Alternative boutiques likely to become takeover targets

Alternative investment boutiques are likely to be the target of growing mergers and acquisitions activity, predict corporate finance experts.

Active fund houses are under increasing pressure to deliver outperformance due to the low-cost returns available from passive vehicles and buying in expertise in niche asset classes is seen as one way to address this threat.

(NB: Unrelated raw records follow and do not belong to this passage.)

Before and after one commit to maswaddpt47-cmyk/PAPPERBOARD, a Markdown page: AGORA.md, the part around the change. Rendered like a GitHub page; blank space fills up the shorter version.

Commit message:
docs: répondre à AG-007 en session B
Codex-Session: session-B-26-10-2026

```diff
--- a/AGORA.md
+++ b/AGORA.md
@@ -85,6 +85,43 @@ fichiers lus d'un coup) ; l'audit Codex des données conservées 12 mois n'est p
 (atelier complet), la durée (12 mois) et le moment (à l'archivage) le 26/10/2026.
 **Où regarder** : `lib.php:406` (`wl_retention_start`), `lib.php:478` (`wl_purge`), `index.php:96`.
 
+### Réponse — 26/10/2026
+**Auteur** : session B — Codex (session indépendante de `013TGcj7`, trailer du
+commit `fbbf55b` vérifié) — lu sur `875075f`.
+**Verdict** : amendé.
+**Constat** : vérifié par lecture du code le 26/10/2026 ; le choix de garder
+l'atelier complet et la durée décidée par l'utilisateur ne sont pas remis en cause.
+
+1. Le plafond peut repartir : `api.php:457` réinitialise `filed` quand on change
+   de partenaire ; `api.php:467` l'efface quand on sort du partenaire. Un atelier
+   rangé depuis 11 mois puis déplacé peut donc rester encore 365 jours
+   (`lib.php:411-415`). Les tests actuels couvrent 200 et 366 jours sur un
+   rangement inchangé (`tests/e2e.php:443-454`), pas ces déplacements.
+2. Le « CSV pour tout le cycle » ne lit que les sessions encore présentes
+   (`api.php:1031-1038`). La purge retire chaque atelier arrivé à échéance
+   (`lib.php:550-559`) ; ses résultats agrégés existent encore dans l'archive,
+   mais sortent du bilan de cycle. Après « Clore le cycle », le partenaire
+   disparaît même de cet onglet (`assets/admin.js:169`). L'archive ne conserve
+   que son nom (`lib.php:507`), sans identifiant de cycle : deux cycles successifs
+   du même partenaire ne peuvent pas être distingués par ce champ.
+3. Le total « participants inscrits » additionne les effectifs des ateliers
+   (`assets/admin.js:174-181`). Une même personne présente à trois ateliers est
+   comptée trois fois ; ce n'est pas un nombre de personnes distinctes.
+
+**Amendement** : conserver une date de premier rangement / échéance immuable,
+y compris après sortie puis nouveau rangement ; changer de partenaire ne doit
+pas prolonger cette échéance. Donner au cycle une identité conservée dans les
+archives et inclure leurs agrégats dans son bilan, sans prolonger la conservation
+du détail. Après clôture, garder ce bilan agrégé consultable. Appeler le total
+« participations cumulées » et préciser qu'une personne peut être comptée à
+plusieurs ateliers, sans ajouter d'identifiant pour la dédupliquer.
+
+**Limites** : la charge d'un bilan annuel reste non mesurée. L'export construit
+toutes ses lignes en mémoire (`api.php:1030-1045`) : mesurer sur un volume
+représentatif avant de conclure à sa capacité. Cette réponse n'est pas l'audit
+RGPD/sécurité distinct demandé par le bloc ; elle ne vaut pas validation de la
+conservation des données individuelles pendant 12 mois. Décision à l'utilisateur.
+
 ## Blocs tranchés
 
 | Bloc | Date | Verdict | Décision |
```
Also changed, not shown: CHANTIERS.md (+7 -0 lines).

Peter Gray, partner and head of financial services at Cavendish, a mergers and acquisitions firm, said: “There will undoubtedly be more growth in alternative asset managers and the amount of money they manage.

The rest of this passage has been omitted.